This week's curated Slideshare presentations are on the theme of customer development and lean startup methodologies. As a company who follows these principles ourselves, it's rather useful to see how they're being used by others, and indeed see if there are interesting new things we can learn and continue to apply to our work.
Hopefully you’ve read Heather’s post about how she came to Made by Many to do an internship and what she learnt in all that time with us. It’s been a great 6 months (she left last weekend), and we all really enjoyed having her here, not to mention how we appreciate the fantastic design work she did on a number of our projects. I got her to answer a few questions before she left – here’s what she said:
I first heard about Made by Many while I was searching for internship options. I was attending Boulder Digital Works, a graduate program at the University of Colorado, and completing an internship is part of the program. After many hours exploring Made by Many's work, Twitter streams, Flickr photos and blog posts I remember stumbling upon a post that particularly resonated with me. It was called "The Future of Wireframes" and was written by Isaac Pinnock, a co-founder of MxM. As I read it, I remember feeling a synchronicity between the thoughts expressed in the article and my own ideas. I realised Made by Many was where I wanted to go for an internship.
Last weekend I participated in the Guardian/Rewired State SXSW (or in hash tag form #gSxSW) hack day event. I had a fantastic time, met some great developers and journalists, and was part of the team that came away with the prize for best hack. Surely this is worthy of a blog post?
Following up on Cath’s recent post about what Conor calls ‘application obligation’, I thought it would be interesting to see what apps people in the office feel obliged to use, and why. More interesting than the apps themselves (Twitter as a service took centre stage, as I expected), was the reasoning behind why people altered their behaviour to fit these apps or services into their lives, instead of the other way around.
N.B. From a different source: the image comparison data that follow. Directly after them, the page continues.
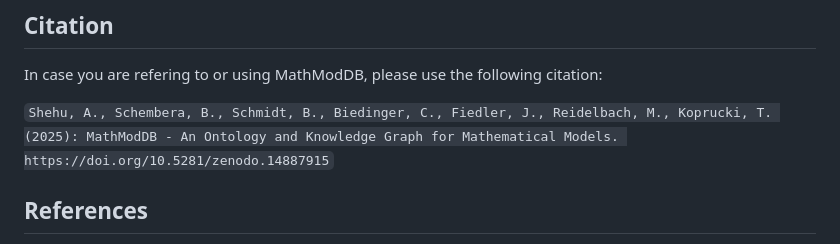
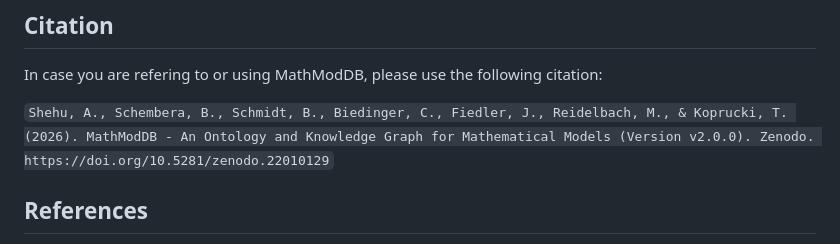
Before and after one commit to MaRDI4NFDI/MathModDB, a Markdown page: README.md, the part around one of its changes. Drawn GitHub-style.

Commit message:
Update DOI and citation in README.md
Updated DOI badge and citation information in README.

```diff
--- a/README.md
+++ b/README.md
@@ -45,7 +45,7 @@ An educational toy example where MathModDB is used to model falling apples (as d
 
 In case you are refering to or using MathModDB, please use the following citation:
 
-`Shehu, A., Schembera, B., Schmidt, B., Biedinger, C., Fiedler, J., Reidelbach, M., Koprucki, T. (2025): MathModDB - An Ontology and Knowledge Graph for Mathematical Models. https://doi.org/10.5281/zenodo.14887915`
+`Shehu, A., Schembera, B., Schmidt, B., Biedinger, C., Fiedler, J., Reidelbach, M., & Koprucki, T. (2026). MathModDB - An Ontology and Knowledge Graph for Mathematical Models (Version v2.0.0). Zenodo. https://doi.org/10.5281/zenodo.22010129`
 
 
 ## References
```
Also changed, not shown: other parts of README.md (+1 -1 lines).
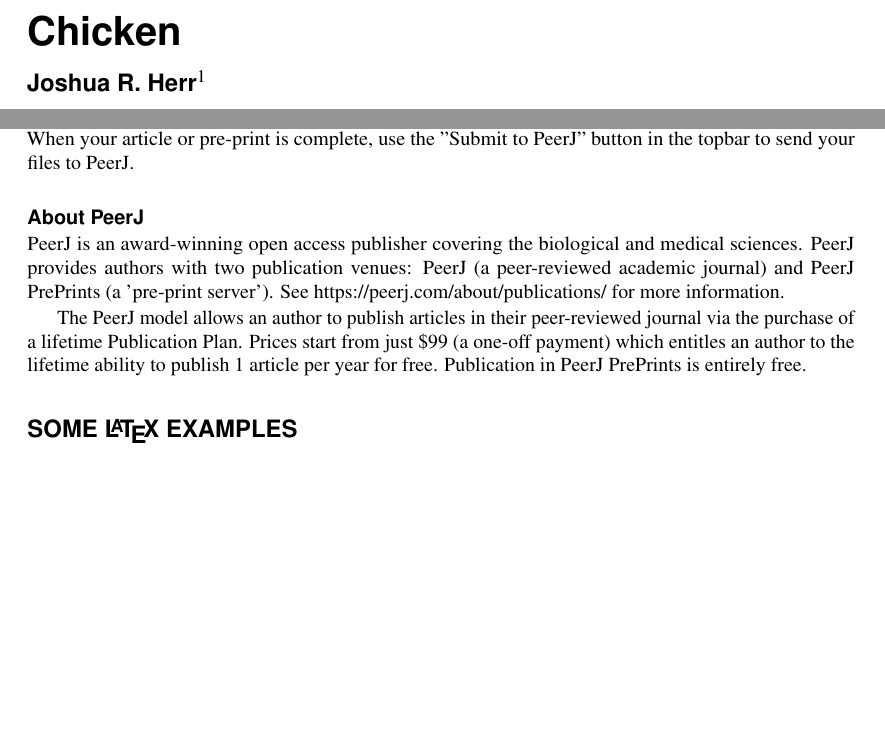
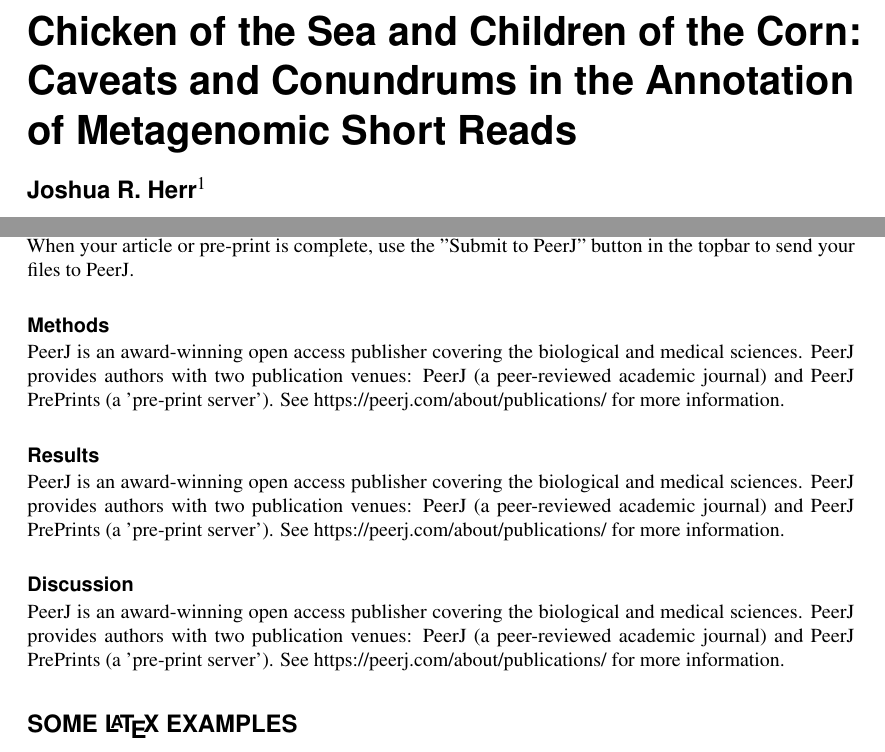
Before and after one commit to jrherr/Chicken, a LaTeX document (main.tex): two parts of page 1 of 5, joined at a grey line, cut at the place of the change, the shorter picture padded with empty space. Compiled offline with pdfLaTeX.

Commit message:
updated chicken main

```diff
--- a/main.tex
+++ b/main.tex
@@ -1,5 +1,5 @@
 \documentclass[fleqn,10pt]{wlpeerj}
-\title{Chicken}
+\title{Chicken of the Sea and Children of the Corn: Caveats and Conundrums in the Annotation of Metagenomic Short Reads}
 
 \author[1]{Joshua R. Herr}
 %\author[2]{Second Author}
@@ -24,11 +24,17 @@ Your introduction goes here! Some examples of commonly used commands and feature
 
 If you have a question, please use the support box in the bottom right of the screen to get in touch. When your article or pre-print is complete, use the "Submit to PeerJ" button in the topbar to send your files to PeerJ.
 
-\subsection*{About PeerJ}
+\subsection*{Methods}
 
 PeerJ is an award-winning open access publisher covering the biological and medical sciences.  PeerJ provides authors with two publication venues: PeerJ (a peer-reviewed academic journal) and PeerJ PrePrints (a 'pre-print server'). See https://peerj.com/about/publications/ for more information.
 
-The PeerJ model allows an author to publish articles in their peer-reviewed journal via the purchase of a lifetime Publication Plan. Prices start from just \$99 (a one-off payment) which entitles an author to the lifetime ability to publish 1 article per year for free. Publication in PeerJ PrePrints is entirely free.
+\subsection*{Results}
+
+PeerJ is an award-winning open access publisher covering the biological and medical sciences.  PeerJ provides authors with two publication venues: PeerJ (a peer-reviewed academic journal) and PeerJ PrePrints (a 'pre-print server'). See https://peerj.com/about/publications/ for more information.
+
+\subsection*{Discussion}
+
+PeerJ is an award-winning open access publisher covering the biological and medical sciences.  PeerJ provides authors with two publication venues: PeerJ (a peer-reviewed academic journal) and PeerJ PrePrints (a 'pre-print server'). See https://peerj.com/about/publications/ for more information.
 
 \section*{Some \LaTeX{} Examples}
 \label{sec:examples}
```
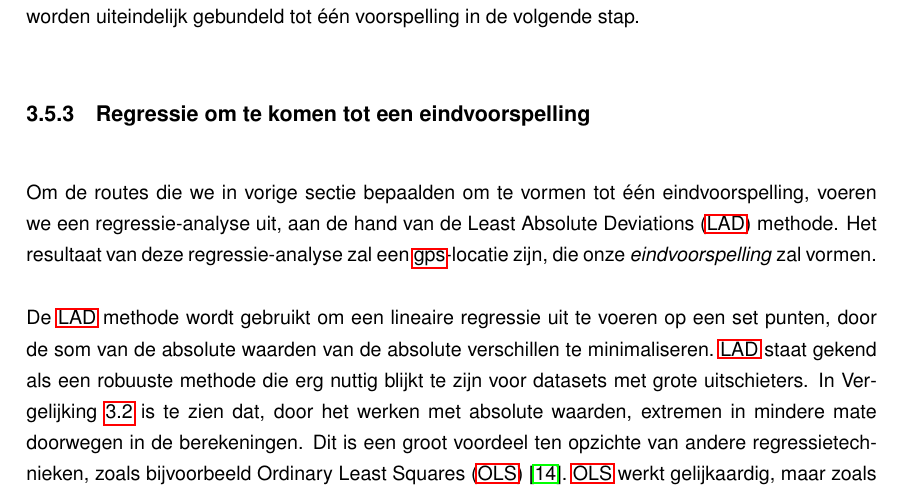
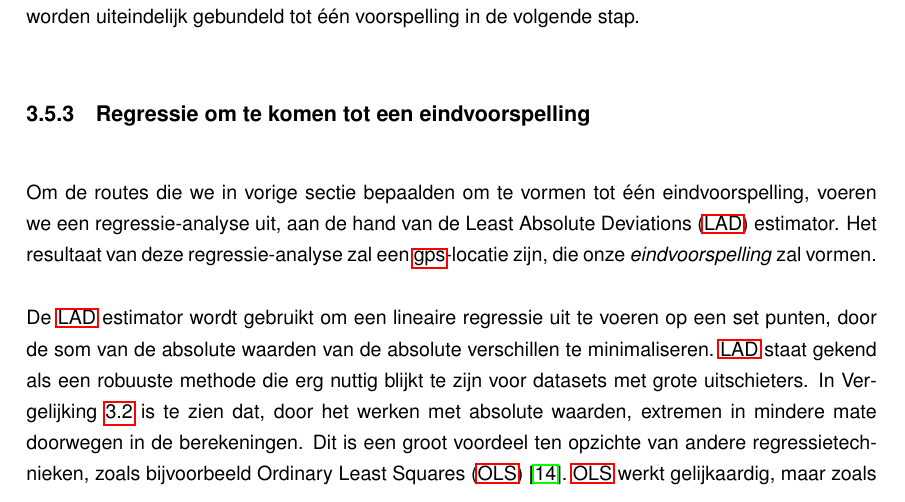
Before and after one commit to WoutDeleu/Thesis, a LaTeX thesis (thesis.tex, which reads hfdst3.tex): part of page 44 of 76, cut so that both start at the same text. Compiled offline with pdfLaTeX.

```diff
--- a/hfdst3.tex
+++ b/hfdst3.tex
@@ -461,10 +461,10 @@
 \subsection{Regressie om te komen tot een eindvoorspelling}\label{sec:lad}
 Om de routes die we in vorige sectie bepaalden om te vormen tot één
 eindvoorspelling, voeren we een regressie-analyse uit, aan de hand van de
-\ac{LAD} methode. Het resultaat van deze regressie-analyse zal een
+\ac{LAD} estimator. Het resultaat van deze regressie-analyse zal een
 \ac{gps}-locatie zijn, die onze \textit{eindvoorspelling} zal vormen.
 
-De \ac{LAD} methode wordt gebruikt om een lineaire regressie uit te voeren op
+De \ac{LAD} estimator wordt gebruikt om een lineaire regressie uit te voeren op
 een set punten, door de som van de absolute waarden van de absolute verschillen
 te minimaliseren.\ \ac{LAD} staat gekend als een robuuste methode die erg
 nuttig blijkt te zijn voor datasets met grote uitschieters. In
```
Also changed, not shown: 3 other files.
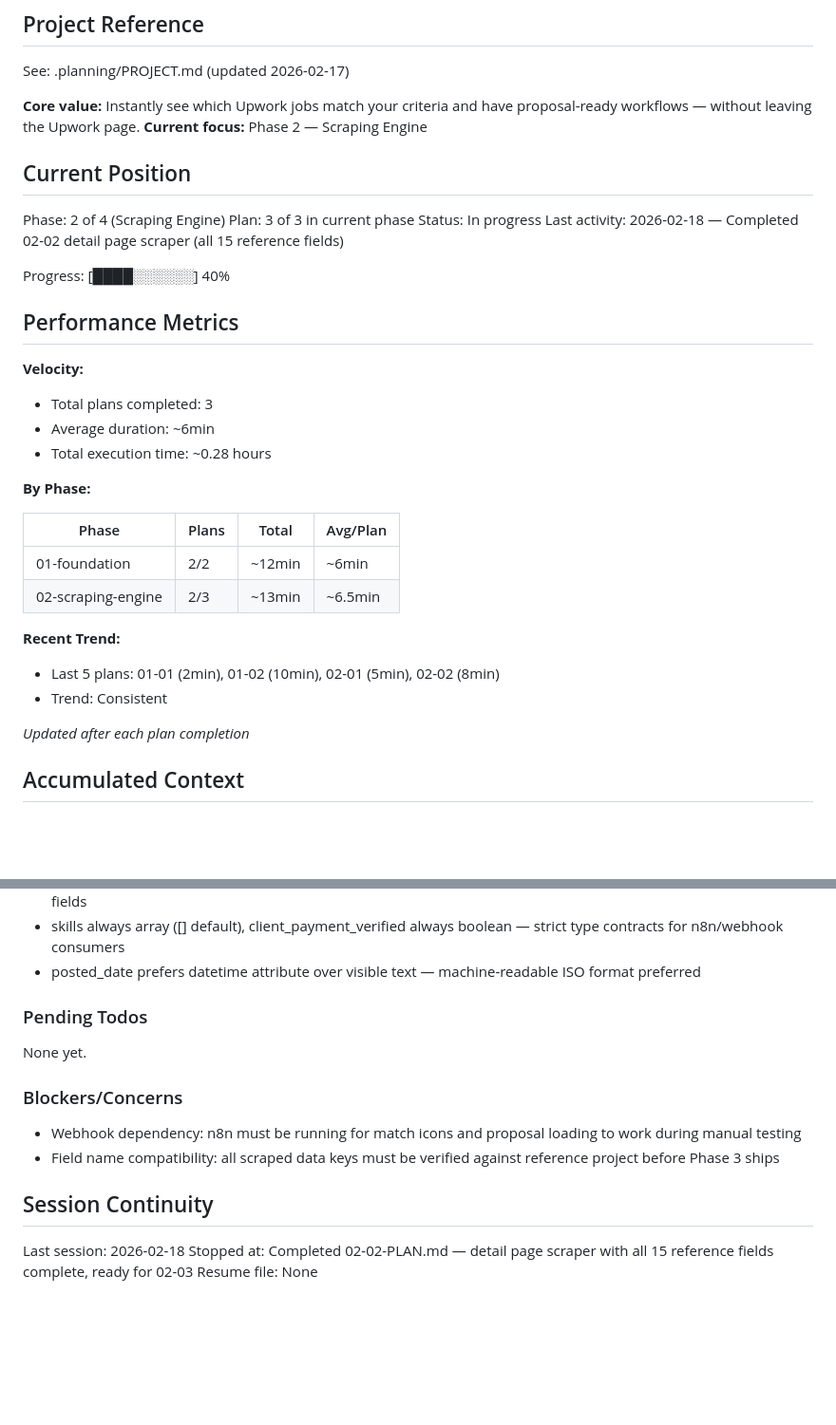
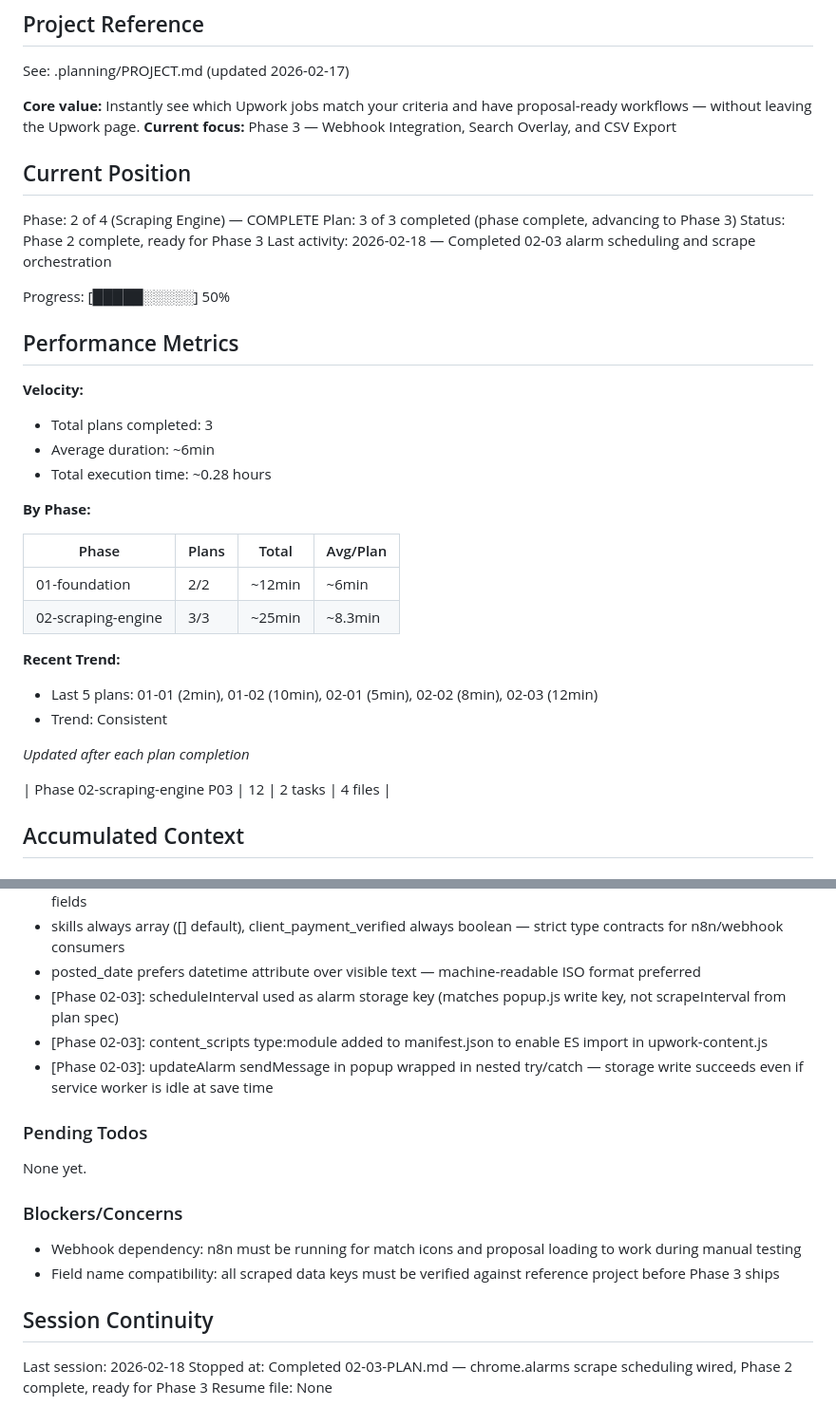
Before and after one commit to mahrukh-n8n/consologist_job_assistant, a Markdown page: .planning/STATE.md, 2 parts joined by grey strips. Shown at 95% size. Drawn GitHub-style; blank space fills up the shorter version.

Commit message:
docs(02-03): complete scheduled scraping plan — Phase 2 complete
- Create 02-03-SUMMARY.md with alarm scheduling and scrape orchestration details
- Update STATE.md: Phase 2 complete, advance to Phase 3, add 3 key decisions
- Update ROADMAP.md: Phase 2 shown as 3/3 plans complete

```diff
--- a/.planning/STATE.md
+++ b/.planning/STATE.md
@@ -5,16 +5,16 @@
 See: .planning/PROJECT.md (updated 2026-02-17)
 
 **Core value:** Instantly see which Upwork jobs match your criteria and have proposal-ready workflows — without leaving the Upwork page.
-**Current focus:** Phase 2 — Scraping Engine
+**Current focus:** Phase 3 — Webhook Integration, Search Overlay, and CSV Export
 
 ## Current Position
 
-Phase: 2 of 4 (Scraping Engine)
-Plan: 3 of 3 in current phase
-Status: In progress
-Last activity: 2026-02-18 — Completed 02-02 detail page scraper (all 15 reference fields)
+Phase: 2 of 4 (Scraping Engine) — COMPLETE
+Plan: 3 of 3 completed (phase complete, advancing to Phase 3)
+Status: Phase 2 complete, ready for Phase 3
+Last activity: 2026-02-18 — Completed 02-03 alarm scheduling and scrape orchestration
 
-Progress: [████░░░░░░] 40%
+Progress: [█████░░░░░] 50%
 
 ## Performance Metrics
 
@@ -28,13 +28,15 @@ Progress: [████░░░░░░] 40%
 | Phase | Plans | Total | Avg/Plan |
 |-------|-------|-------|----------|
 | 01-foundation | 2/2 | ~12min | ~6min |
-| 02-scraping-engine | 2/3 | ~13min | ~6.5min |
+| 02-scraping-engine | 3/3 | ~25min | ~8.3min |
 
 **Recent Trend:**
-- Last 5 plans: 01-01 (2min), 01-02 (10min), 02-01 (5min), 02-02 (8min)
+- Last 5 plans: 01-01 (2min), 01-02 (10min), 02-01 (5min), 02-02 (8min), 02-03 (12min)
 - Trend: Consistent
 
 *Updated after each plan completion*
+
+| Phase 02-scraping-engine P03 | 12 | 2 tasks | 4 files |
 
 ## Accumulated Context
 
@@ -58,6 +60,9 @@ Recent decisions affecting current work:
 - firstText() helper pattern for all string fields — single consistent function for selector fallback across 15 detail page fields
 - skills always array ([] default), client_payment_verified always boolean — strict type contracts for n8n/webhook consumers
 - posted_date prefers datetime attribute over visible text — machine-readable ISO format preferred
+- [Phase 02-03]: scheduleInterval used as alarm storage key (matches popup.js write key, not scrapeInterval from plan spec)
+- [Phase 02-03]: content_scripts type:module added to manifest.json to enable ES import in upwork-content.js
+- [Phase 02-03]: updateAlarm sendMessage in popup wrapped in nested try/catch — storage write succeeds even if service worker is idle at save time
 
 ### Pending Todos
 
@@ -71,5 +76,5 @@ None yet.
 ## Session Continuity
 
 Last session: 2026-02-18
-Stopped at: Completed 02-02-PLAN.md — detail page scraper with all 15 reference fields complete, ready for 02-03
+Stopped at: Completed 02-03-PLAN.md — chrome.alarms scrape scheduling wired, Phase 2 complete, ready for Phase 3
 Resume file: None
```
Also changed, not shown: .planning/ROADMAP.md (+2 -2 lines), 1 other file.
I’m presenting them below so you can read them for yourselves (in most cases I’m simply putting their words into the third person so as not to take too much away from the content – they make really valid points):
The days are ticking down until the mother of all networking, tech-goggling, idea-exploding, tequila-swilling events, SXSWi.
Last year we headed West en masse, but this year we're taking a slightly smaller contingent (note I did not say 'keeping a lower profile' – there'll be none of that!). However, in keeping with last year, we're kicking off our Austin mission with a London tweet-up.